## Extracted records:

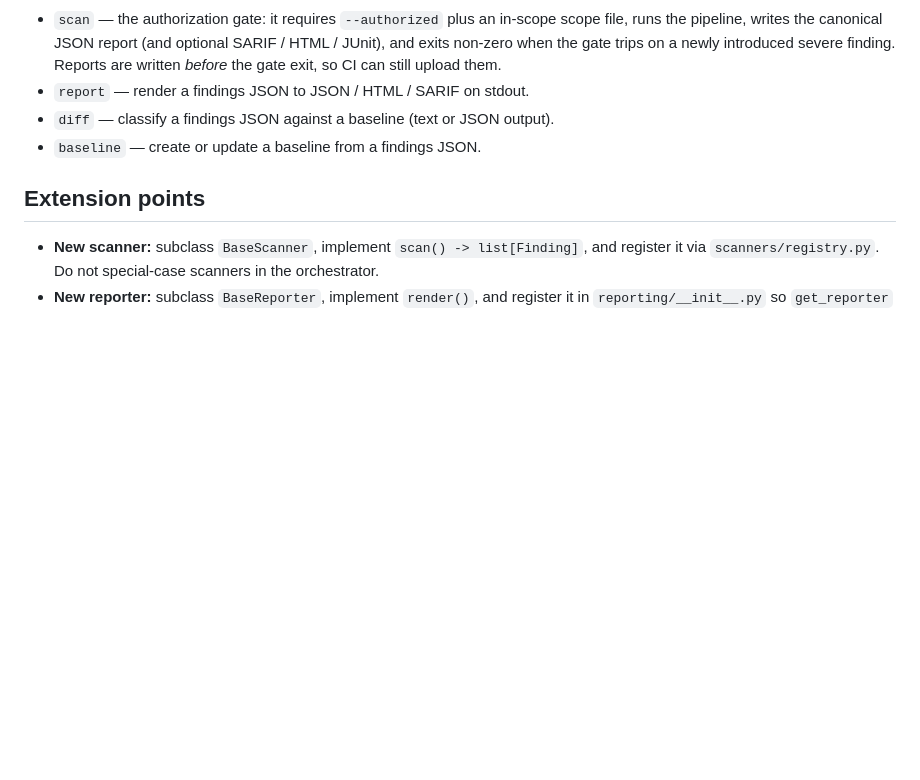
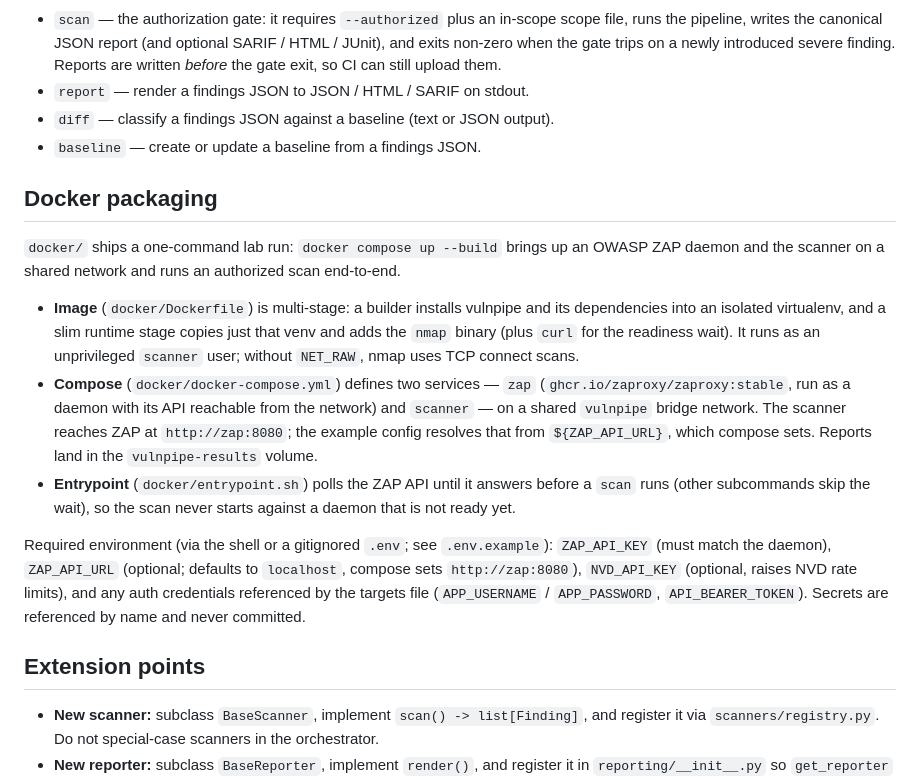
Before and after one commit to connor-p-mccune/vulnpipe, a Markdown page: docs/ARCHITECTURE.md, the part around the change. Rendered like a GitHub page; blank space fills up the shorter version.

Commit message:
docs(architecture): describe the Docker packaging and lab run

```diff
--- a/docs/ARCHITECTURE.md
+++ b/docs/ARCHITECTURE.md
@@ -169,6 +169,32 @@ The CLI (`cli/main.py`, Typer) exposes four commands:
 - `diff` — classify a findings JSON against a baseline (text or JSON output).
 - `baseline` — create or update a baseline from a findings JSON.
 
+## Docker packaging
+
+`docker/` ships a one-command lab run: `docker compose up --build` brings up an
+OWASP ZAP daemon and the scanner on a shared network and runs an authorized scan
+end-to-end.
+
+- **Image** (`docker/Dockerfile`) is multi-stage: a builder installs vulnpipe and
+  its dependencies into an isolated virtualenv, and a slim runtime stage copies just
+  that venv and adds the `nmap` binary (plus `curl` for the readiness wait). It runs
+  as an unprivileged `scanner` user; without `NET_RAW`, nmap uses TCP connect scans.
+- **Compose** (`docker/docker-compose.yml`) defines two services — `zap`
+  (`ghcr.io/zaproxy/zaproxy:stable`, run as a daemon with its API reachable from the
+  network) and `scanner` — on a shared `vulnpipe` bridge network. The scanner reaches
+  ZAP at `http://zap:8080`; the example config resolves that from `${ZAP_API_URL}`,
+  which compose sets. Reports land in the `vulnpipe-results` volume.
+- **Entrypoint** (`docker/entrypoint.sh`) polls the ZAP API until it answers before a
+  `scan` runs (other subcommands skip the wait), so the scan never starts against a
+  daemon that is not ready yet.
+
+Required environment (via the shell or a gitignored `.env`; see `.env.example`):
+`ZAP_API_KEY` (must match the daemon), `ZAP_API_URL` (optional; defaults to
+`localhost`, compose sets `http://zap:8080`), `NVD_API_KEY` (optional, raises NVD
+rate limits), and any auth credentials referenced by the targets file
+(`APP_USERNAME` / `APP_PASSWORD`, `API_BEARER_TOKEN`). Secrets are referenced by
+name and never committed.
+
 ## Extension points
 
 - **New scanner:** subclass `BaseScanner`, implement `scan() -> list[Finding]`,
```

## Problem statement:
Lines holding "that": copy each one from the records above.

## Answer space:
+  that venv and adds the `nmap` binary (plus `curl` for the readiness wait). It runs
+  ZAP at `http://zap:8080`; the example config resolves that from `${ZAP_API_URL}`,
+  daemon that is not ready yet.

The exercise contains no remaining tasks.